And it came to pass that the season for sandals and gin subsided, leaving in its place jackets and layers, autumnal aromas, and whiskey season.
So, this is a collection not for the kind of guy who finds a label he likes and sticks with it. Cause, those sort of fellows already know what they're enjoying this season. Instead, these are the best-bang-for-your-buck bottles, those that have a great relationship between their price and their flavor.
And by that, we don't mean these are value whiskeys that are simply tolerable or "good for the price." Instead, they're solid, investment whiskeys; some of our favorites that will make you
I've gone on record countless times about my love of the standing desk, the research I've seen on the perils of sitting all day, and my own personal solution for long days on the laptop: the 5-second standing desk (on which I'm currently working.)
I'm not a multitasker. At least, I shouldn't be. And when I am, I'm not at my best. I won't go into a whole thing about the distractions of the internet and multiple browser tabs and social media and our whole plugged-in life; you've read those articles, and you believe them, or you don't.
These aren't ideas to get more stuff done. They're ideas to get good stuff done, and get it done more quickly and with less stress. If that frees up time for you to try more things, that's great. If it only helps you meet your goals without feeling insane, that's good enough.
You know that old question that some stereotypical student always asks their math teacher? The one that's some variation on "When are we actually gonna use this in real life?" The answer, at least for arithmetic, geometry, and even a bit of trigonometry
Building a strong, sturdy fire is one of those basic skills everyone should have. When I'm out camping, I like to challenge myself to carefully prepare a perfect stack of kindling, tinder, and fuel, and see if I can get my bonfire started with just one match. But at home, in the backyard, when I'm grilling, what I really want is a perfect bed of coals that I can confidently cook on, and fast. For years, my preferred method of starting a perfect grilling fire has been to use a blowtorch. Sounds easy, right? It is. Here's how I do it:
The Cabinet of Invisible Counselors is a term coined by success-guru Napoleon Hill referring to the great thinkers and authors whose work he found influential, whom he would summon in his imagination to consider their opinions on the tasks before him. Similarly, you may have heard the statement that, "You are the sum of the five people with whom you spend the most time." Combining these two ideas has been one of the great decisions of my life.

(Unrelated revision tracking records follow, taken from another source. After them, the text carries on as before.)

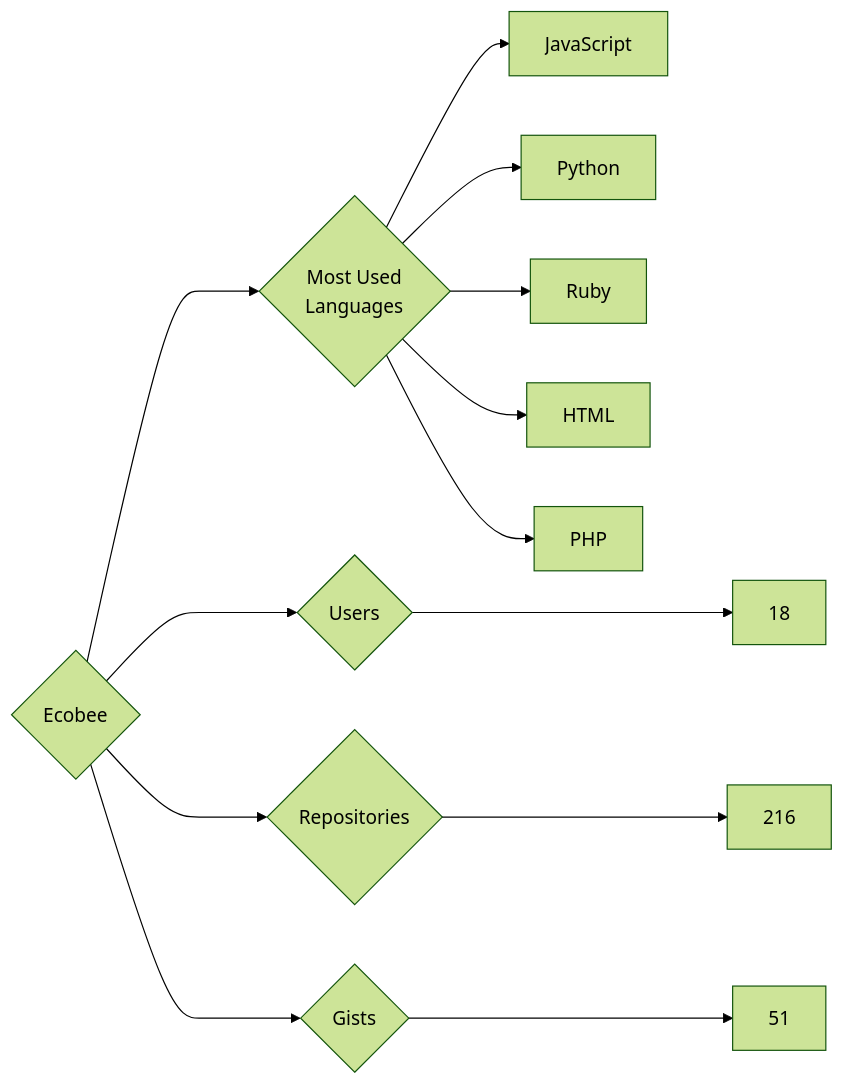
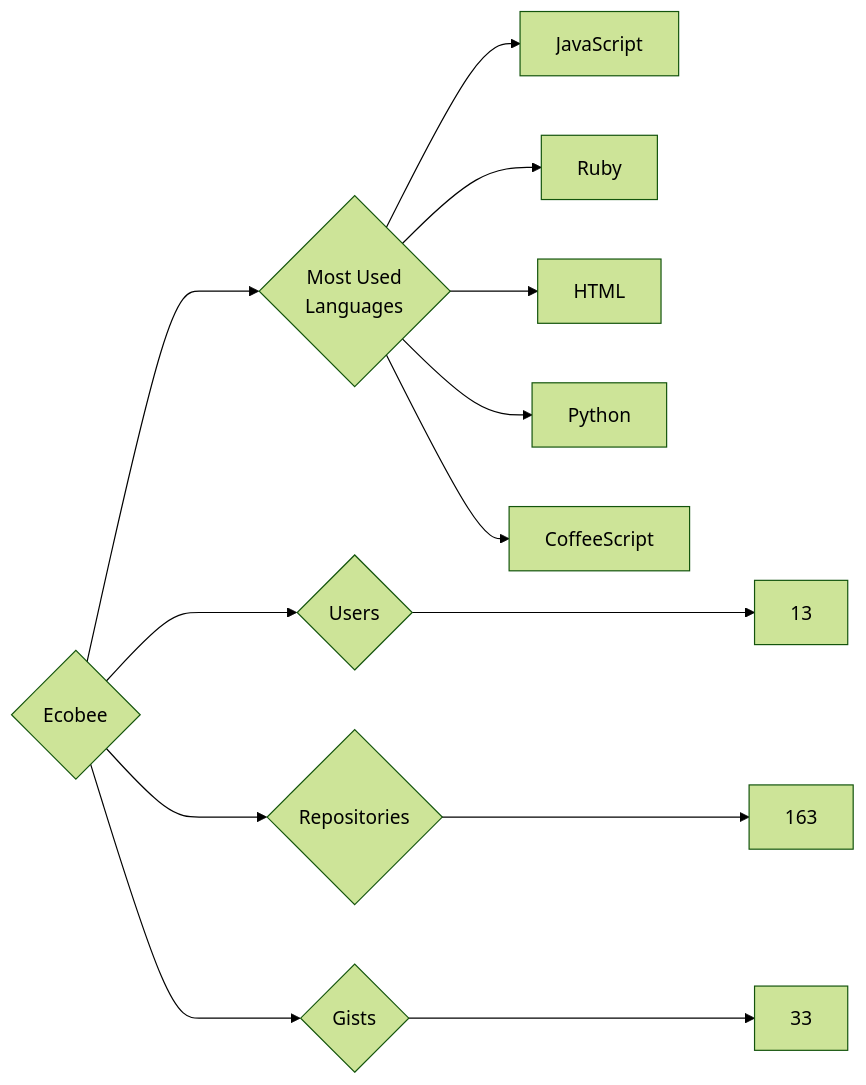
Before and after one commit to trickest/insiders: the diagram in targets/Ecobee/README.md, drawn with Mermaid (forest theme). The commit also changed 622 other files, not shown here.

````diff
--- a/targets/Ecobee/README.md
+++ b/targets/Ecobee/README.md
@@ -3,13 +3,13 @@
 ```mermaid
 graph LR
 COMPANY_NAME{Ecobee}
-COMPANY_NAME ---> U{Users} ---> UN[18]
-COMPANY_NAME ---> R{Repositories} ---> RN[216]
-COMPANY_NAME ---> G{Gists} ---> GN[51]
+COMPANY_NAME ---> U{Users} ---> UN[13]
+COMPANY_NAME ---> R{Repositories} ---> RN[163]
+COMPANY_NAME ---> G{Gists} ---> GN[33]
 COMPANY_NAME ---> ML{Most Used<br>Languages}
 ML --> JavaScript[JavaScript]
-ML --> Python[Python]
 ML --> Ruby[Ruby]
 ML --> HTML[HTML]
-ML --> PHP[PHP]
+ML --> Python[Python]
+ML --> CoffeeScript[CoffeeScript]
 ```
````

Suits are a common sight on an airplane. Sure, there are the business travelers who made be going straight to a meeting as they arrive, but just as likely - guys wear suits on a plane because they're impossible to put in your luggage without becoming a wrinkly, creased mess.

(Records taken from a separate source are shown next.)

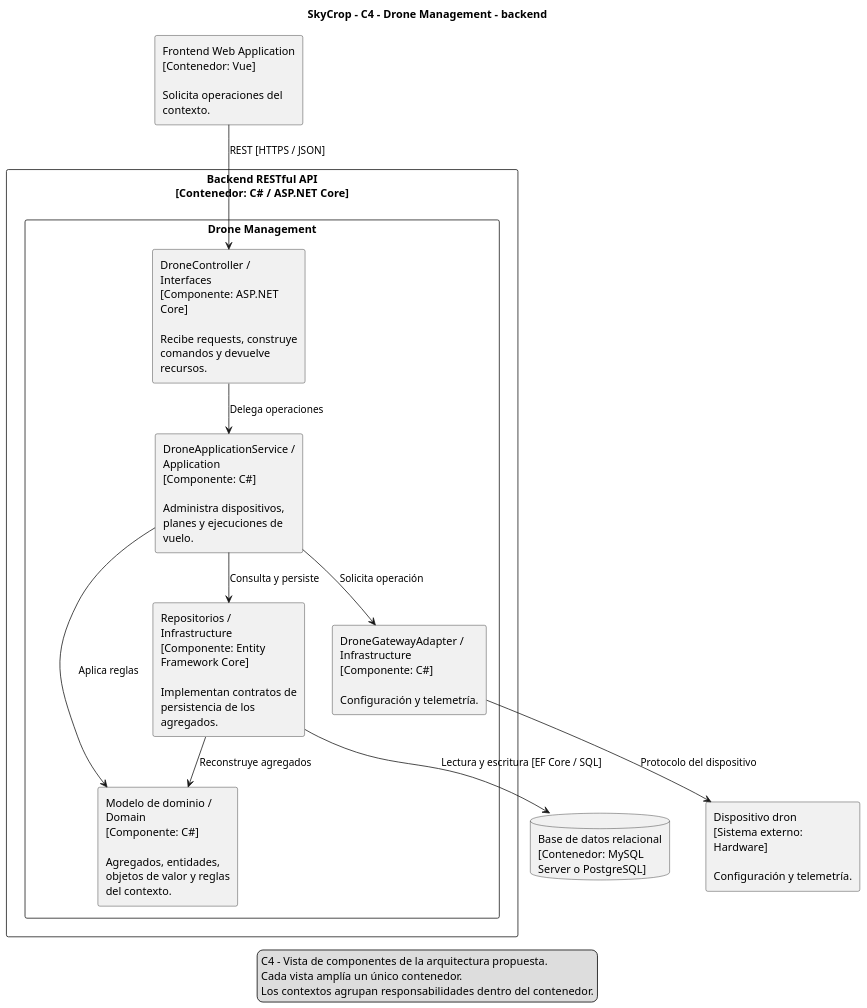
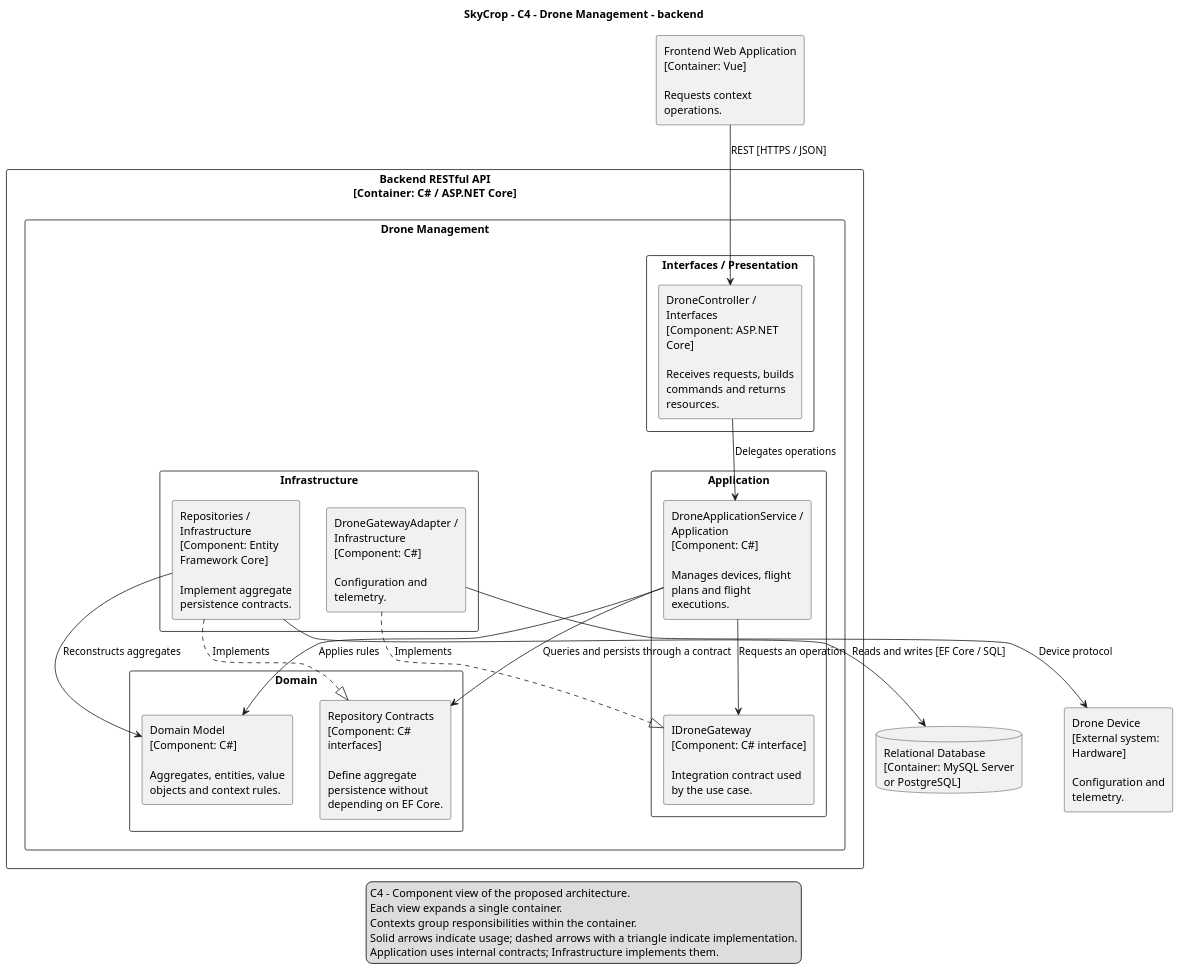
The diagram in resources/imgs/Software Architecture Diagram/contexts/drones-backend-components.puml (upc-GreenTech/skycrop-report), drawn with PlantUML before and after one commit. The commit also changed 36 other files, not shown here.

Commit message:
feature: organize component diagrams by layer and translate all labels into english.

```diff
--- a/resources/imgs/Software Architecture Diagram/contexts/drones-backend-components.puml
+++ b/resources/imgs/Software Architecture Diagram/contexts/drones-backend-components.puml
@@ -1,37 +1,51 @@
 @startuml
 skinparam monochrome true
 skinparam shadowing false
 skinparam dpi 120
 skinparam defaultFontName SansSerif
 skinparam componentStyle rectangle
 skinparam wrapWidth 180
 skinparam nodesep 35
 skinparam ranksep 45
 top to bottom direction
 title SkyCrop - C4 - Drone Management - backend
-component "Frontend Web Application\n[Contenedor: Vue]\n\nSolicita operaciones del contexto." as web
-rectangle "Backend RESTful API\n[Contenedor: C# / ASP.NET Core]" {
+component "Frontend Web Application\n[Container: Vue]\n\nRequests context operations." as web
+rectangle "Backend RESTful API\n[Container: C# / ASP.NET Core]" {
 rectangle "Drone Management" {
-component "DroneController / Interfaces\n[Componente: ASP.NET Core]\n\nRecibe requests, construye comandos y devuelve recursos." as controller
-component "DroneApplicationService / Application\n[Componente: C#]\n\nAdministra dispositivos, planes y ejecuciones de vuelo." as service
-component "Modelo de dominio / Domain\n[Componente: C#]\n\nAgregados, entidades, objetos de valor y reglas del contexto." as domain
-component "Repositorios / Infrastructure\n[Componente: Entity Framework Core]\n\nImplementan contratos de persistencia de los agregados." as repository
-component "DroneGatewayAdapter / Infrastructure\n[Componente: C#]\n\nConfiguración y telemetría." as adapter
+rectangle "Interfaces / Presentation" {
+component "DroneController / Interfaces\n[Component: ASP.NET Core]\n\nReceives requests, builds commands and returns resources." as controller
+}
+rectangle "Application" {
+component "DroneApplicationService / Application\n[Component: C#]\n\nManages devices, flight plans and flight executions." as service
+component "IDroneGateway\n[Component: C# interface]\n\nIntegration contract used by the use case." as integrationContract
+}
+rectangle "Domain" {
+component "Domain Model\n[Component: C#]\n\nAggregates, entities, value objects and context rules." as domain
+component "Repository Contracts\n[Component: C# interfaces]\n\nDefine aggregate persistence without depending on EF Core." as repositoryContract
+}
+rectangle "Infrastructure" {
+component "Repositories / Infrastructure\n[Component: Entity Framework Core]\n\nImplement aggregate persistence contracts." as repository
+component "DroneGatewayAdapter / Infrastructure\n[Component: C#]\n\nConfiguration and telemetry." as adapter
 }
 }
-database "Base de datos relacional\n[Contenedor: MySQL Server o PostgreSQL]" as db
+}
+database "Relational Database\n[Container: MySQL Server or PostgreSQL]" as db
 web --> controller : REST [HTTPS / JSON]
-controller --> service : Delega operaciones
-service --> domain : Aplica reglas
-service --> repository : Consulta y persiste
-repository --> domain : Reconstruye agregados
-repository --> db : Lectura y escritura [EF Core / SQL]
-service --> adapter : Solicita operación
-component "Dispositivo dron\n[Sistema externo: Hardware]\n\nConfiguración y telemetría." as provider
-adapter --> provider : Protocolo del dispositivo
+controller --> service : Delegates operations
+service --> domain : Applies rules
+service --> repositoryContract : Queries and persists through a contract
+repository ..|> repositoryContract : Implements
+repository --> domain : Reconstructs aggregates
+repository --> db : Reads and writes [EF Core / SQL]
+service --> integrationContract : Requests an operation
+adapter ..|> integrationContract : Implements
+component "Drone Device\n[External system: Hardware]\n\nConfiguration and telemetry." as provider
+adapter --> provider : Device protocol
 legend bottom
-C4 - Vista de componentes de la arquitectura propuesta.
-Cada vista amplía un único contenedor.
-Los contextos agrupan responsabilidades dentro del contenedor.
+C4 - Component view of the proposed architecture.
+Each view expands a single container.
+Contexts group responsibilities within the container.
+Solid arrows indicate usage; dashed arrows with a triangle indicate implementation.
+Application uses internal contracts; Infrastructure implements them.
 endlegend
 @enduml
```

Except, there is a way to do it, and its worth a shot if you've a long flight ahead and would much rather snuggle down in something more comfortable.
A few years ago, I was attending a conference, and, as I recall, not really listening to the keynote speaker. It was one of those trying to eat-lunch-and-try-to-meet-new-people-and-I-can-barely-hear-from-the-back-of-the-room sort of things.
But, in a moment of unexpected drop in the banquet room din, I caught something that sunk in. The speaker, musing on happiness, suggested that it's all those little tasks and the clutter that hang over our heads and keep joy from settling in. That knowing you have a million little tasks to do is more stressful than actually doing those tasks. And it's not the big work projects, the term papers, the spring deep cleaning that keep us down, but the little stuff that piles up and creates anxiety about when we'll get it all done.
We've said it before: yes, every man needs an apron. They're indispensable in the workshop, the kitchen, the garage, around the grill, even when shining your shoes.
These days, the word "tailgate" conjures up images of cooler and pavement, jerseys and face paint, grills and foldable chairs. But, despite its current association with parking lots and sporting events, it's actually got quite a rich history. Like, older than you think. Like... 1861?